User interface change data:

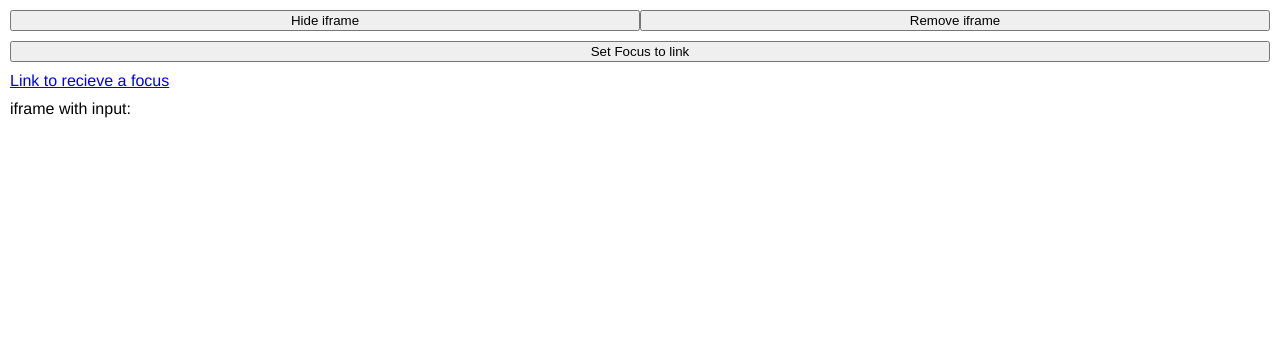
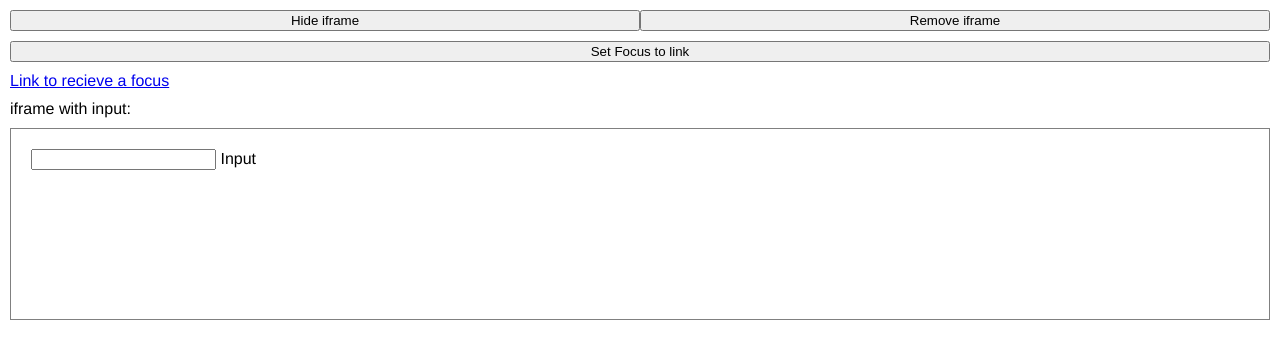
Before and after one commit to hostile-d/safari-iframe-issue, a plain HTML site: page index.html in a window 1280 px wide. Drawn offline with Linux system fonts and the light colour scheme.

Commit message:
get iframe back

```diff
--- a/index.html
+++ b/index.html
@@ -21,7 +21,14 @@
     <div class="row">
       iframe with input:
     </div>
-
+    <div class="row">
+      <iframe
+        id="iframe"
+        width="300"
+        src="./descendant.html"
+        frameborder="0"
+      ></iframe>
+    </div>
     <script src="./index.js" defer></script>
   </body>
 </html>
--- a/style.css
+++ b/style.css
@@ -4,6 +4,7 @@
 html,
 body {
   width: 100%;
+  display: block;
   padding: 0;
   margin: 0;
   font-family: Helvetica, Arial, sans-serif;
```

**Work required:** Once you have identified the lines above that contain "with", copy each of them.

**Solution:**
Before and after one commit to hostile-d/safari-iframe-issue, a plain HTML site: page index.html in a window 1280 px wide. Drawn offline with Linux system fonts and the light colour scheme.
       iframe with input:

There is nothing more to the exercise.